HARRISBURG – Law enforcement across the state is struggling to keep pace with more than 450,000 active warrants, issued for the arrest of wanted people, ranging from those sought for serious crimes to those sought for failing to make court-ordered payments for restitution or fines.
Some wanted individuals can go free for years only to find themselves in hot water once they get pulled over for a speeding ticket or other minor infraction and police discover there’s a warrant for the individuals arrest.
Sheriffs and deputies interviewed for this story say that their offices are short-staffed to the point that even if deputies are assigned to focus on tracking down wanted people, they often get pulled in to help cover other duties.
Columbia County sheriff Tim Chamberlain said that sheriff’s deputies often get tied up handling court house security or transporting prisoners from prison facilities to court appearances. Chamberlain is president of the Pennsylvania Sheriffs Association.
Data provided by the Administrative Office of the Pennsylvania Courts shows that less than half of the 460,975 active warrants issued since 2010 by the state’s county courts or District Judges were issued in 2018 or 2019.
There are 20,104 people who have been wanted since 2010, according to AOPC. Another 24,495 have been wanted since 2011.
The number of people being sought by county authorities, varies dramatically from county-to-county.
In Cambria County, there are about 642 active warrants, according to the sheriff’s office there.
Somerset County has fewer than 100 active warrants, according to information provided by that sheriff’s office.
Lawrence County has about 1,600, according to the sheriff’s office there. In Northumberland County, there are 1,295 active warrants, according to information provided by that sheriff’s office.
Montour County, the state’s smallest county, has active warrants for 97 people, county officials said. In Snyder County, there are active warrants for 285 people.
That’s more than three-times the number of warrants the county had less than two decades ago.
“When I started 16 years ago, there were about 80,” said Snyder County Chief Deputy Lucas Bingman. He said much of the increase seems to be connected to cases where people have failed to make court-ordered payments.
Critics say the state could reduce the backlog by rethinking how warrants are handled when the person is wanted for failing to make court-ordered payments.
Legislation introduced in the state House earlier this year would require that courts consider whether the individual has the ability to pay before issuing an arrest warrant.
“My proposal will require judges to hold a hearing if an individual has defaulted on the payment of a fine, fee, or restitution,” state Rep. Donna Bullock, D-Philadelphia, said in a memo explaining the legislation.
Pennsylvania’s current practices are unfair to poor defendants because more wealthy people accused of the same crimes can settle their payments and move on, while the poor defendants end up with warrants issued for their arrest, she said.
“The hearing will help determine if a person is financially able to pay,” Bullock said. “If paying the fine in full is determined to cause manifest hardship for the defendant or their family, the court will be required to establish a payment plan, assign community service, or some combination of those two options for the defendant.”

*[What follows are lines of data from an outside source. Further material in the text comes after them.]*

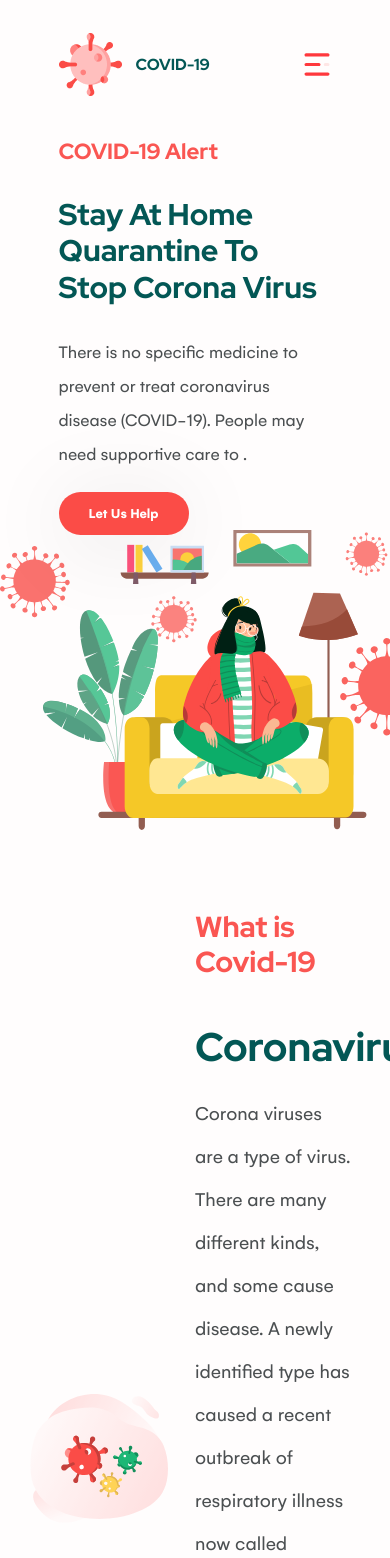
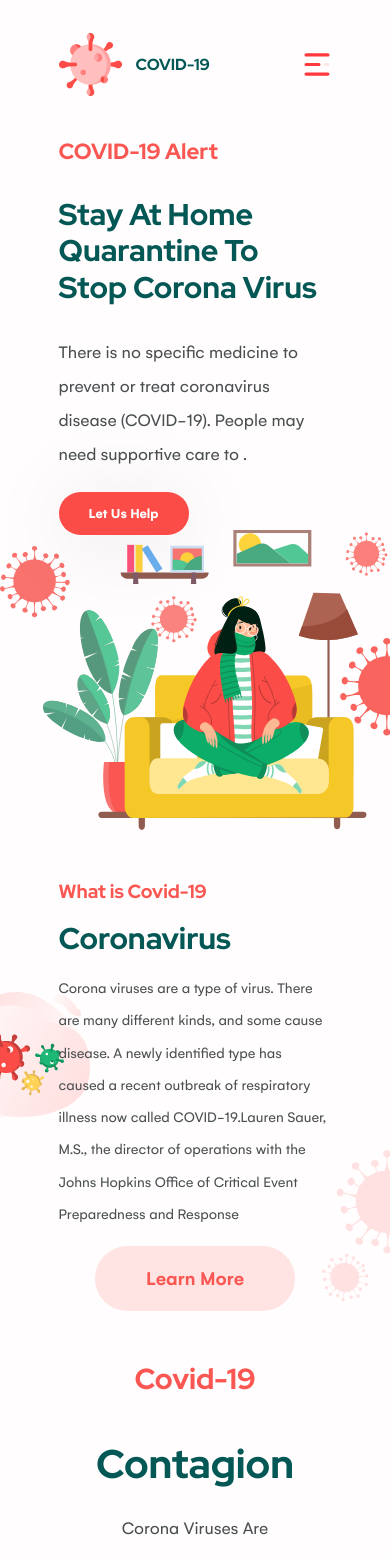
Before and after one commit to YongminK/mockups, a React (Create React App) app in the folder covid-19/: page / in a window 390 px wide. Shown: the top 1558 px of the page. Built offline with nearby package versions, Linux system fonts and the light colour scheme.

Commit message:
overview mobile

```diff
--- a/covid-19/src/styles/overview.sass
+++ b/covid-19/src/styles/overview.sass
@@ -29,3 +29,33 @@
 		line-height: 24px
 		font-family: 'Gelion-SemiBold'
 		padding: 21px 50px
+@media screen and (max-width: 550px)
+	.overview
+		padding: 0 5%
+@media screen and (max-width: 767px)
+	.overview
+		background-position: -40% 34%, bottom right
+		padding: 0 15%
+		background-size: 50%, 20%
+		display: block
+		margin-bottom: 50px
+		.content
+			width: 100%
+		.title-red
+			font-size: 19px
+			margin-bottom: 15px
+		.title-green
+			font-size: 30px
+			margin-bottom: 10px
+			margin-top: 0
+		.text
+			font-size: 15px
+		button
+			width: 200px
+			max-height: 65px
+			font-size: 20px
+			line-height: 24px
+			font-family: 'Gelion-SemiBold'
+			padding: 21px 50px
+			margin: 0 auto
+			display: block
```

Her legislation, House Bill 562, was introduced in February but hasn’t moved out of the judiciary committee.
Northumberland County Sheriff Robert Wolfe said that he recognizes that it can be difficult for poor defendants to make court payments, but it wouldn’t make sense to stop requiring them to pay or arrest them for failing to do so.

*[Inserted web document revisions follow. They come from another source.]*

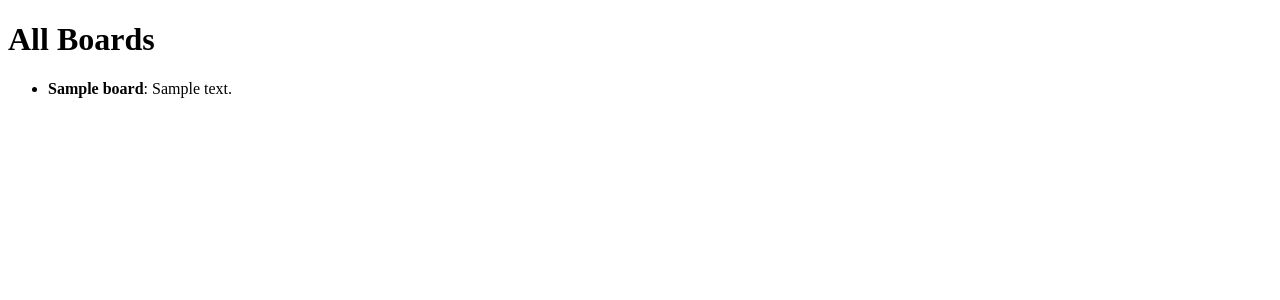
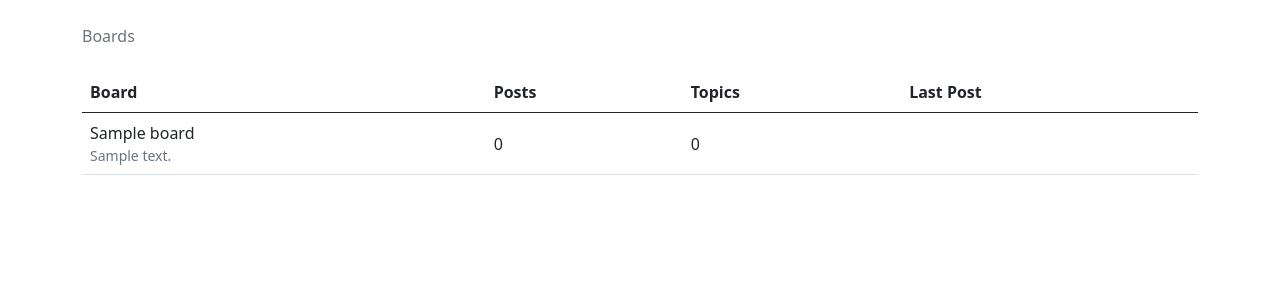
Before and after one commit to kavehkm/Boards, a Django app: page / in a window 1280 px wide. Shown: the top 300 px of the page. Run offline with Django 4.2, Linux system fonts and the light colour scheme; tables that the repository leaves empty hold one stand-in row (values such as "Sample post"); some libraries are stand-ins or nearby versions.

Commit message:
install bootstrap and update base.html & home.html to use bootstrap

```diff
--- a/Boards/templates/base.html
+++ b/Boards/templates/base.html
@@ -1,3 +1,4 @@
+{% load static %}
 <!DOCTYPE html>
 <html lang="en">
 <head>
@@ -5,9 +6,17 @@
     <meta http-equiv="X-UA-Compatible" content="IE=edge">
     <meta name="viewport" content="width=device-width, initial-scale=1.0">
     <title>{% block title %}{% endblock %} | B o a r d s</title>
+    {% block style %}
+    <link rel="stylesheet" href="{% static 'css/bootstrap.min.css' %}">
+    {% endblock %}
 </head>
 <body>
-    {% block content %}
+    <div class="container">
+        {% block content %}
+        {% endblock %}
+    </div>
+    {% block js %}
+    <script src="{% static 'js/bootstrap.bundle.min.js' %}"></script>
     {% endblock %}
 </body>
 </html>
--- a/Boards/templates/home.html
+++ b/Boards/templates/home.html
@@ -3,14 +3,30 @@
 {% block title %}Home{% endblock %}
 
 {% block content %}
-<h1>All Boards</h1>
-{% if boards %}
-<ul>
-{% for board in boards %}
-    <li><b>{{ board.name }}</b>: {{ board.description }}</li>
-{% endfor %}
-</ul>
-{% else %}
-<p>No boards</p>
-{% endif %}
+<ol class="breadcrumb my-4">
+    <li class="breadcrumb-item active">Boards</li>
+</ol>
+<table class="table">
+    <thead class="thead-inverse">
+        <tr>
+            <th>Board</th>
+            <th>Posts</th>
+            <th>Topics</th>
+            <th>Last Post</th>
+        </tr>
+    </thead>
+    <tbody>
+        {% for board in boards %}
+        <tr>
+            <td>
+                {{ board.name }}
+                <small class="text-muted d-block">{{ board.description }}</small>
+            </td>
+            <td class="align-middle">0</td>
+            <td class="align-middle">0</td>
+            <td></td>
+        </tr>
+        {% endfor %}
+    </tbody>
+</table>
 {% endblock %}
```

“I’ve been hearing that since I became sheriff, but I disagree with it,” he said. “I understand that there are people who don’t have the means, but something has to be done to resolve it” when court payments aren’t being made.
Tom Maioli, executive director of the Pennsylvania Sheriff’s Association, said he doesn’t think there’s any immediate momentum to make those kind of changes to the state’s law regarding how or why wanted people are sought by authorities.
There have been a number of efforts taken at the county level to reduce the backlog of active warrants, he said. Earlier this year, the Allegheny County sheriff’s office offered a two-week amnesty program in which non-violent offenders were assured they wouldn’t be placed under arrest if they came forward to settle whatever issue had prompted the courts to issue a warrant for their arrests, according to the Pittsburgh Post-Gazette.
Other counties have tried different ways to track down people with warrants.
Chamberlain, in Columbia County, said that he’s had success posting photos of wanted individuals at the Bloomsburg Fair.
“We had someone come up and point at a picture and say ‘That guy's right outside the building,’” Chamberlain said.
Maioli said that sheriffs would like to see the state help alleviate the strain on their departments by providing more funding. The Pennsylvania Commission on Crime and Delinquency has a fund that provides reimbursements to counties for the costs of training deputies.
“That fund has fallen on hard times” and hasn’t provided reimbursements to counties for the last two years, Maioli said. In all, counties are owed about $4 million in back reimbursements, he said.
The sheriff’s group hopes a proposal to provide a funding mechanism to solve that problem will be introduced in the state Senate in 2020, he said. And if the counties are getting reimbursed appropriately, it might free up funding so that fewer sheriff’s departments are too understaffed to tackle their backlog of warrants, he said.